→ Task goal:
An exact copy of the records is needed; please leave the images out.

→ Material for the task:

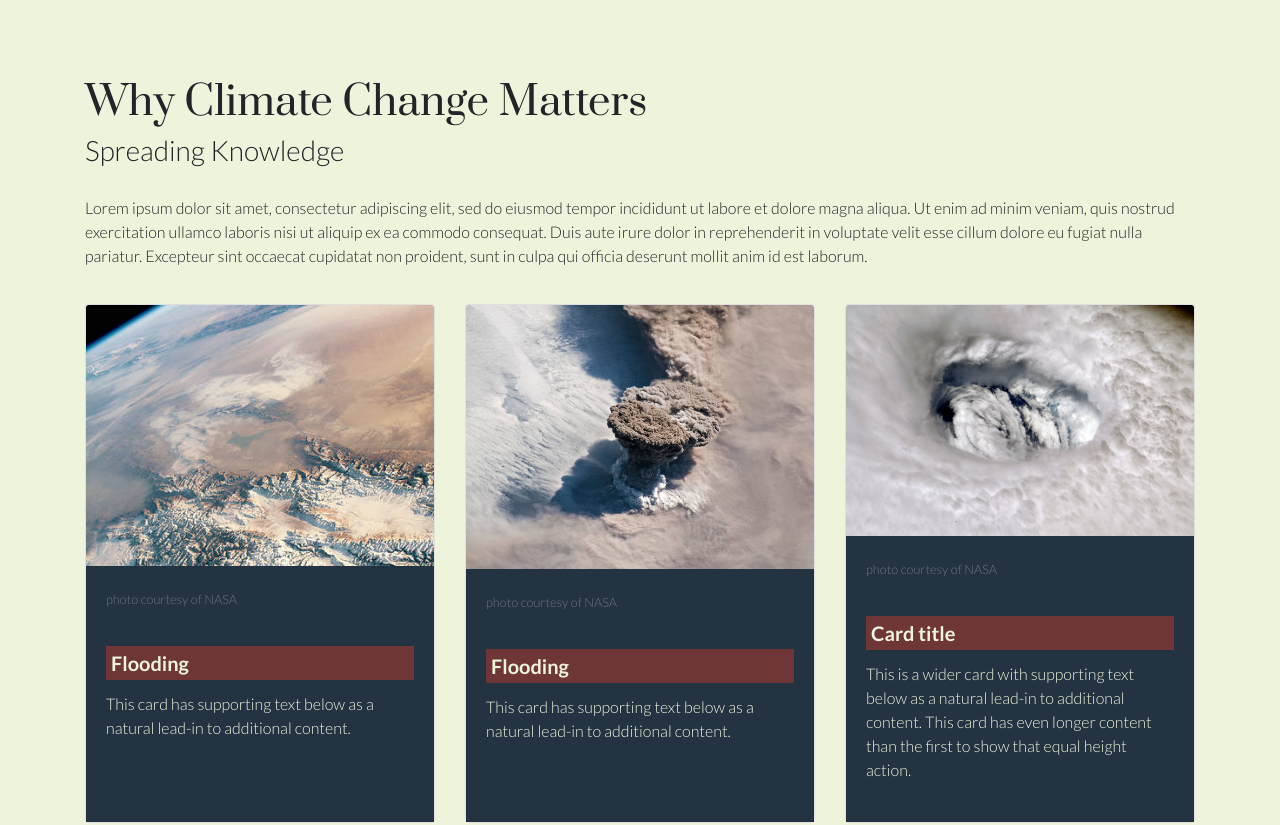
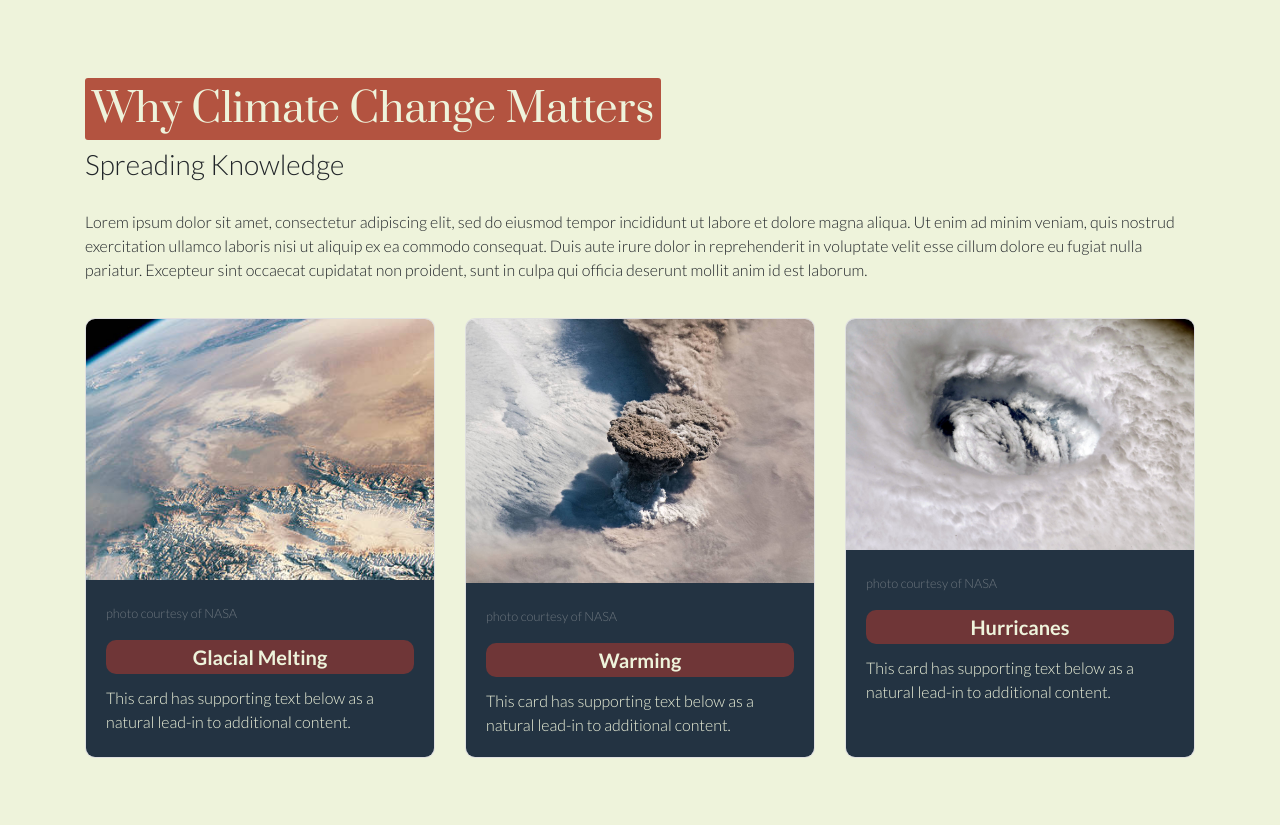
Before and after one commit to lorenezratty/nasa-time-warp, a website: page index.html in a window 1280 px wide. Shown: the part 802-1627 px from the top of the page. Drawn offline with nearby package versions, Linux system fonts and the light colour scheme.

Commit message:
improved learn card styling and added new section

```diff
--- a/css/styles.scss
+++ b/css/styles.scss
@@ -27,7 +27,6 @@ html, body {
     color: $color-light;
     .active {
         color: $color-light;
-        font-weight: ;
     }
 }
 
@@ -74,26 +73,61 @@ h2 {
 .learn-content {
     padding-top: 80px;
     padding-bottom: 80px;
+    .learn-card {
+        border-radius: 10px;
+        overflow:hidden;
+      }
     h3 {
         padding-bottom: 20px;
     }
     p {
         padding-bottom: 20px;
     }
+    h1 {
+        background-color: $color-secondary;
+        padding: 7px;
+        border-radius: 3px;
+        color: $color-light;
+    }
     .card {
+        .card-img-top {
+            border-radius: 0px ;
+        }
         .card-body {
             background-color: $color-accent;
-            border-radius: px;
+            color: rgb(255, 255, 255);
         }
         p {
             color: $color-light;
+            padding: 0;
         }
         h1, h2, h3, h4, h5, h6 {
             color: $color-light;
             font-weight: bold;
             background-color: $color-dark;
             padding: 5px;
+            text-align: center;
+            border-radius: 10px;
         }
     }
-
 }
+.mid-parallax {
+    color: $color-accent;
+    padding-top: 200px;
+    background-image: url("../img/omaha_oli.jpg");
+    height: 1000px;
+    background-attachment: fixed;
+    background-repeat: no-repeat;
+    background-size: cover;
+    h1 {
+        font-size: 60px;
+    }
+    h2 {
+        font-size: 30px;
+        padding-bottom: 30px;
+    }
+    .card {
+        padding-top: 30px;
+        padding-bottom: 20px;
+    }
+}
--- a/index.html
+++ b/index.html
@@ -20,7 +20,7 @@
 <body>
 
     <header class="header-home">
-        <div class="container ">
+        <div class="container">
             <div class="row">
                 <div class="card col col-md-6 text-center">
                     <h1>Times Are A Changin'</h1>
@@ -51,35 +51,42 @@
 
     <div class="container learn-content" id="learnMore">
         <div class="row"></div>
-            <h1>Why Climate Change Matters</h1>
+            <h1 class="d-inline-flex">Why Climate Change Matters</h1>
             <h3>Spreading Knowledge</h3>
             <p>Lorem ipsum dolor sit amet, consectetur adipiscing elit, sed do eiusmod tempor incididunt ut labore et dolore magna aliqua. Ut enim ad minim veniam, quis nostrud exercitation ullamco laboris nisi ut aliquip ex ea commodo consequat. Duis aute irure dolor in reprehenderit in voluptate velit esse cillum dolore eu fugiat nulla pariatur. Excepteur sint occaecat cupidatat non proident, sunt in culpa qui officia deserunt mollit anim id est laborum.</p>
             <div class="card-deck">
-                <div class="card">
-                <img class="card-img-top" src="img/issmountains.jpg" alt="Floods of Nebrasa">
+                <div class="card learn-card bg-inverse">
+                    <img class="card-img-top" src="img/issmountains.jpg" alt="Glacier Melting">
+                    <div class="card-img-overlay d-flex justify-text align-items-end">
+                    </div>
                     <div class="card-body">
                         <p class="card-text"><small class="text-muted">photo courtesy of NASA</small></p>
-                    <h5 class="card-title">Flooding</h5>
+                        <h5 class="card-title">Glacial Melting</h5>
                         <p class="card-text">This card has supporting text below as a natural lead-in to additional content.</p>
                     </div>
                 </div>
-                <div class="card">
-                <img class="card-img-top" src="/img/raikoke_erupts.jpg" alt="Hurricane Dorian">
+                <div class="card learn-card">
+                    <img class="card-img-top" src="/img/raikoke_erupts.jpg" alt="Raikoke Erupting">
                     <div class="card-body">
                         <p class="card-text"><small class="text-muted">photo courtesy of NASA</small></p>
-                    <h5 class="card-title">Flooding</h5>
+                        <h5 class="card-title">Warming</h5>
                         <p class="card-text">This card has supporting text below as a natural lead-in to additional content.</p>
                     </div>
                 </div>
-                <div class="card">
-                <img class="card-img-top" src="/img/hurricaine_dorian.jpg" alt="Card image cap">
+                <div class="card learn-card">
+                <img class="card-img-top" src="/img/hurricaine_dorian.jpg" alt="Hurricaine Dorian">
                 <div class="card-body">
                     <p class="card-text"><small class="text-muted">photo courtesy of NASA</small></p>
-                    <h5 class="card-title">Card title</h5>
-                    <p class="card-text">This is a wider card with supporting text below as a natural lead-in to additional content. This card has even longer content than the first to show that equal height action.</p>
+                    <h5 class="card-title">Hurricanes</h5>
+                    <p class="card-text">This card has supporting text below as a natural lead-in to additional content.</p>
                 </div>
                 </div>
             </div>
+        </div>
+    </div>
+
+    <div class="mid-parallax">
+        <div class="row">
         </div>
     </div>
 
```
Also changed, not shown: css/styles.css. Lines whose indentation alone changed are shown as unchanged.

→ Task response:
Before and after one commit to lorenezratty/nasa-time-warp, a website: page index.html in a window 1280 px wide. Shown: the part 802-1627 px from the top of the page. Drawn offline with nearby package versions, Linux system fonts and the light colour scheme.

Commit message:
improved learn card styling and added new section

```diff
--- a/css/styles.scss
+++ b/css/styles.scss
@@ -27,7 +27,6 @@ html, body {
     color: $color-light;
     .active {
         color: $color-light;
-        font-weight: ;
     }
 }
 
@@ -74,26 +73,61 @@ h2 {
 .learn-content {
     padding-top: 80px;
     padding-bottom: 80px;
+    .learn-card {
+        border-radius: 10px;
+        overflow:hidden;
+      }
     h3 {
         padding-bottom: 20px;
     }
     p {
         padding-bottom: 20px;
     }
+    h1 {
+        background-color: $color-secondary;
+        padding: 7px;
+        border-radius: 3px;
+        color: $color-light;
+    }
     .card {
+        .card-img-top {
+            border-radius: 0px ;
+        }
         .card-body {
             background-color: $color-accent;
-            border-radius: px;
+            color: rgb(255, 255, 255);
         }
         p {
             color: $color-light;
+            padding: 0;
         }
         h1, h2, h3, h4, h5, h6 {
             color: $color-light;
             font-weight: bold;
             background-color: $color-dark;
             padding: 5px;
+            text-align: center;
+            border-radius: 10px;
         }
     }
-
 }
+.mid-parallax {
+    color: $color-accent;
+    padding-top: 200px;
+    background-image: url("../img/omaha_oli.jpg");
+    height: 1000px;
+    background-attachment: fixed;
+    background-repeat: no-repeat;
+    background-size: cover;
+    h1 {
+        font-size: 60px;
+    }
+    h2 {
+        font-size: 30px;
+        padding-bottom: 30px;
+    }
+    .card {
+        padding-top: 30px;
+        padding-bottom: 20px;
+    }
+}
--- a/index.html
+++ b/index.html
@@ -20,7 +20,7 @@
 <body>
 
     <header class="header-home">
-        <div class="container ">
+        <div class="container">
             <div class="row">
                 <div class="card col col-md-6 text-center">
                     <h1>Times Are A Changin'</h1>
@@ -51,35 +51,42 @@
 
     <div class="container learn-content" id="learnMore">
         <div class="row"></div>
-            <h1>Why Climate Change Matters</h1>
+            <h1 class="d-inline-flex">Why Climate Change Matters</h1>
             <h3>Spreading Knowledge</h3>
             <p>Lorem ipsum dolor sit amet, consectetur adipiscing elit, sed do eiusmod tempor incididunt ut labore et dolore magna aliqua. Ut enim ad minim veniam, quis nostrud exercitation ullamco laboris nisi ut aliquip ex ea commodo consequat. Duis aute irure dolor in reprehenderit in voluptate velit esse cillum dolore eu fugiat nulla pariatur. Excepteur sint occaecat cupidatat non proident, sunt in culpa qui officia deserunt mollit anim id est laborum.</p>
             <div class="card-deck">
-                <div class="card">
-                <img class="card-img-top" src="img/issmountains.jpg" alt="Floods of Nebrasa">
+                <div class="card learn-card bg-inverse">
+                    <img class="card-img-top" src="img/issmountains.jpg" alt="Glacier Melting">
+                    <div class="card-img-overlay d-flex justify-text align-items-end">
+                    </div>
                     <div class="card-body">
                         <p class="card-text"><small class="text-muted">photo courtesy of NASA</small></p>
-                    <h5 class="card-title">Flooding</h5>
+                        <h5 class="card-title">Glacial Melting</h5>
                         <p class="card-text">This card has supporting text below as a natural lead-in to additional content.</p>
                     </div>
                 </div>
-                <div class="card">
-                <img class="card-img-top" src="/img/raikoke_erupts.jpg" alt="Hurricane Dorian">
+                <div class="card learn-card">
+                    <img class="card-img-top" src="/img/raikoke_erupts.jpg" alt="Raikoke Erupting">
                     <div class="card-body">
                         <p class="card-text"><small class="text-muted">photo courtesy of NASA</small></p>
-                    <h5 class="card-title">Flooding</h5>
+                        <h5 class="card-title">Warming</h5>
                         <p class="card-text">This card has supporting text below as a natural lead-in to additional content.</p>
                     </div>
                 </div>
-                <div class="card">
-                <img class="card-img-top" src="/img/hurricaine_dorian.jpg" alt="Card image cap">
+                <div class="card learn-card">
+                <img class="card-img-top" src="/img/hurricaine_dorian.jpg" alt="Hurricaine Dorian">
                 <div class="card-body">
                     <p class="card-text"><small class="text-muted">photo courtesy of NASA</small></p>
-                    <h5 class="card-title">Card title</h5>
-                    <p class="card-text">This is a wider card with supporting text below as a natural lead-in to additional content. This card has even longer content than the first to show that equal height action.</p>
+                    <h5 class="card-title">Hurricanes</h5>
+                    <p class="card-text">This card has supporting text below as a natural lead-in to additional content.</p>
                 </div>
                 </div>
             </div>
+        </div>
+    </div>
+
+    <div class="mid-parallax">
+        <div class="row">
         </div>
     </div>
 
```
Also changed, not shown: css/styles.css. Lines whose indentation alone changed are shown as unchanged.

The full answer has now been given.